+++ Entries supplied
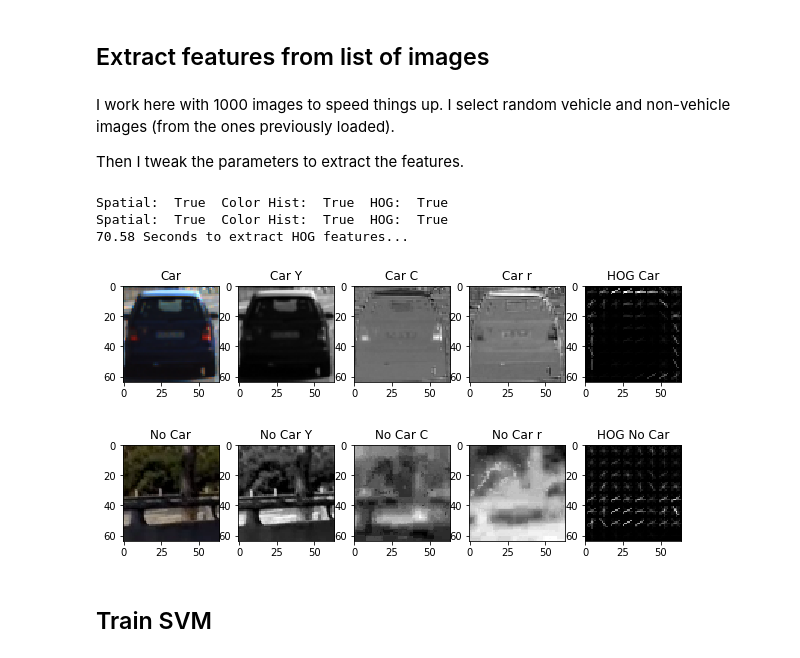
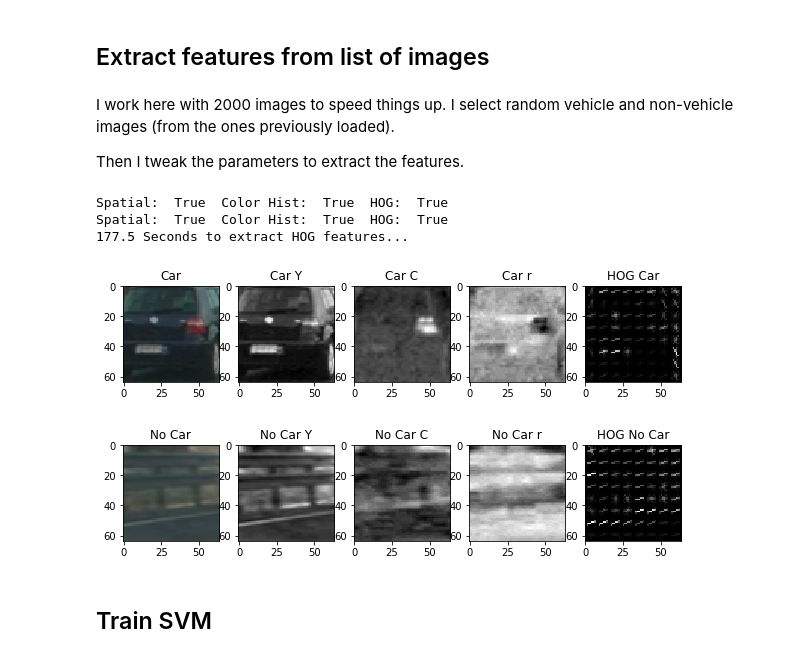
Before and after one commit to pablosaurasperez/CarND-Vehicle-Detection, a Jupyter notebook: P5_Vehicle_Detection.ipynb, the cells around one changed output. Cells and saved outputs as stored; diff of their text form; code cells hidden in the pictures.

```diff
--- a/P5_Vehicle_Detection.ipynb
+++ b/P5_Vehicle_Detection.ipynb
@@ -167,7 +167,7 @@ Try HOG features extraction
 car_conv = cv2.cvtColor(car_image, cv2.COLOR_RGB2GRAY)
 notcar_conv = cv2.cvtColor(notcar_image, cv2.COLOR_RGB2GRAY)
 
-orient = 8
+orient = 9
 pix_per_cell = 8
 cell_per_block = 2
 
@@ -194,4 +194,5 @@ plt.title('NonCar')
 plt.subplot(144)
 plt.imshow(hog_image_notcar, cmap='gray')
 plt.title('HOG Non Car')
+plt.savefig('output_images/HOGCarNoCarExample.jpg')
 # %% [output]
@@ -327,50 +328,50 @@ def extract_features(imgs, cspace='RGB',  spatial_size=(32, 32), hist_bins=32, o
 # %% [markdown]
 ## Extract features from list of images
 # %% [markdown]
-I work here with 1000 images to speed things up. I select random vehicle and non-vehicle images (from the ones previously loaded).
+I work here with 2000 images to speed things up. I select random vehicle and non-vehicle images (from the ones previously loaded).
 
 Then I tweak the parameters to extract the features.
 # %%
 # Reduce the sample size because HOG features are slow to compute
 # The quiz evaluator times out after 13s of CPU time
-sample_size = 1000
+sample_size = 2000
 #cars = cars[0:sample_size]
 #notcars = notcars[0:sample_size]
 cars_sample = random.sample(cars, sample_size)
 notcars_sample = random.sample(notcars, sample_size)
 
 ### TODO: Tweak these parameters and see how the results change.
 colorspace = 'YCrCb' # Can be RGB, HSV, LUV, HLS, YUV, YCrCb
-orient = 8 # HOG orientations
+orient = 9 # HOG orientations
 pix_per_cell = 8 # HOG pixels per cell
 cell_per_block = 2 # HOG cells per block
 hog_channel = "ALL" # Can be 0, 1, 2, or "ALL"
 spatial_size = (32, 32) # Spatial binning dimensions
 hist_bins = 32    # Number of histogram bins
 spatial_feat = True # Spatial features on or off
 hist_feat = True # Histogram features on or off
 hog_feat = True # HOG features on or off
 
 
 t=time.time()
 car_features = extract_features(cars_sample, cspace=colorspace, spatial_size=spatial_size, hist_bins=hist_bins, orient=orient,
                         pix_per_cell=pix_per_cell, cell_per_block=cell_per_block,
                         hog_channel=hog_channel, spatial_feat=spatial_feat,
                         hist_feat=hist_feat, hog_feat=hog_feat, fig_title=('Car', 'HOG Car'))
 
 notcar_features = extract_features(notcars_sample, cspace=colorspace, spatial_size=spatial_size, hist_bins=hist_bins, orient=orient,
                         pix_per_cell=pix_per_cell, cell_per_block=cell_per_block,
                         hog_channel=hog_channel, spatial_feat=spatial_feat,
                         hist_feat=hist_feat, hog_feat=hog_feat, fig_title=('No Car', 'HOG No Car'))
 
 t2 = time.time()
 print(round(t2-t, 2), 'Seconds to extract HOG features...')
 # %% [output]
 Spatial:  True  Color Hist:  True  HOG:  True
 Spatial:  True  Color Hist:  True  HOG:  True
-70.58 Seconds to extract HOG features...
+177.5 Seconds to extract HOG features...
-[figure, old version]
+[figure, new version]
-[figure, old version]
+[figure, new version]
 # %% [markdown]
 ## Train SVM
 # %% [markdown]
```
Also changed, not shown: parts of 11 cells of this notebook.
++++++
=== Description of the task ===
Since the pictures are not wanted, copy only the text of the records above, exactly.

=== Finished exercise ===
Before and after one commit to pablosaurasperez/CarND-Vehicle-Detection, a Jupyter notebook: P5_Vehicle_Detection.ipynb, the cells around one changed output. Cells and saved outputs as stored; diff of their text form; code cells hidden in the pictures.

```diff
--- a/P5_Vehicle_Detection.ipynb
+++ b/P5_Vehicle_Detection.ipynb
@@ -167,7 +167,7 @@ Try HOG features extraction
 car_conv = cv2.cvtColor(car_image, cv2.COLOR_RGB2GRAY)
 notcar_conv = cv2.cvtColor(notcar_image, cv2.COLOR_RGB2GRAY)
 
-orient = 8
+orient = 9
 pix_per_cell = 8
 cell_per_block = 2
 
@@ -194,4 +194,5 @@ plt.title('NonCar')
 plt.subplot(144)
 plt.imshow(hog_image_notcar, cmap='gray')
 plt.title('HOG Non Car')
+plt.savefig('output_images/HOGCarNoCarExample.jpg')
 # %% [output]
@@ -327,50 +328,50 @@ def extract_features(imgs, cspace='RGB',  spatial_size=(32, 32), hist_bins=32, o
 # %% [markdown]
 ## Extract features from list of images
 # %% [markdown]
-I work here with 1000 images to speed things up. I select random vehicle and non-vehicle images (from the ones previously loaded).
+I work here with 2000 images to speed things up. I select random vehicle and non-vehicle images (from the ones previously loaded).
 
 Then I tweak the parameters to extract the features.
 # %%
 # Reduce the sample size because HOG features are slow to compute
 # The quiz evaluator times out after 13s of CPU time
-sample_size = 1000
+sample_size = 2000
 #cars = cars[0:sample_size]
 #notcars = notcars[0:sample_size]
 cars_sample = random.sample(cars, sample_size)
 notcars_sample = random.sample(notcars, sample_size)
 
 ### TODO: Tweak these parameters and see how the results change.
 colorspace = 'YCrCb' # Can be RGB, HSV, LUV, HLS, YUV, YCrCb
-orient = 8 # HOG orientations
+orient = 9 # HOG orientations
 pix_per_cell = 8 # HOG pixels per cell
 cell_per_block = 2 # HOG cells per block
 hog_channel = "ALL" # Can be 0, 1, 2, or "ALL"
 spatial_size = (32, 32) # Spatial binning dimensions
 hist_bins = 32    # Number of histogram bins
 spatial_feat = True # Spatial features on or off
 hist_feat = True # Histogram features on or off
 hog_feat = True # HOG features on or off
 
 
 t=time.time()
 car_features = extract_features(cars_sample, cspace=colorspace, spatial_size=spatial_size, hist_bins=hist_bins, orient=orient,
                         pix_per_cell=pix_per_cell, cell_per_block=cell_per_block,
                         hog_channel=hog_channel, spatial_feat=spatial_feat,
                         hist_feat=hist_feat, hog_feat=hog_feat, fig_title=('Car', 'HOG Car'))
 
 notcar_features = extract_features(notcars_sample, cspace=colorspace, spatial_size=spatial_size, hist_bins=hist_bins, orient=orient,
                         pix_per_cell=pix_per_cell, cell_per_block=cell_per_block,
                         hog_channel=hog_channel, spatial_feat=spatial_feat,
                         hist_feat=hist_feat, hog_feat=hog_feat, fig_title=('No Car', 'HOG No Car'))
 
 t2 = time.time()
 print(round(t2-t, 2), 'Seconds to extract HOG features...')
 # %% [output]
 Spatial:  True  Color Hist:  True  HOG:  True
 Spatial:  True  Color Hist:  True  HOG:  True
-70.58 Seconds to extract HOG features...
+177.5 Seconds to extract HOG features...
-[figure, old version]
+[figure, new version]
-[figure, old version]
+[figure, new version]
 # %% [markdown]
 ## Train SVM
 # %% [markdown]
```
Also changed, not shown: parts of 11 cells of this notebook.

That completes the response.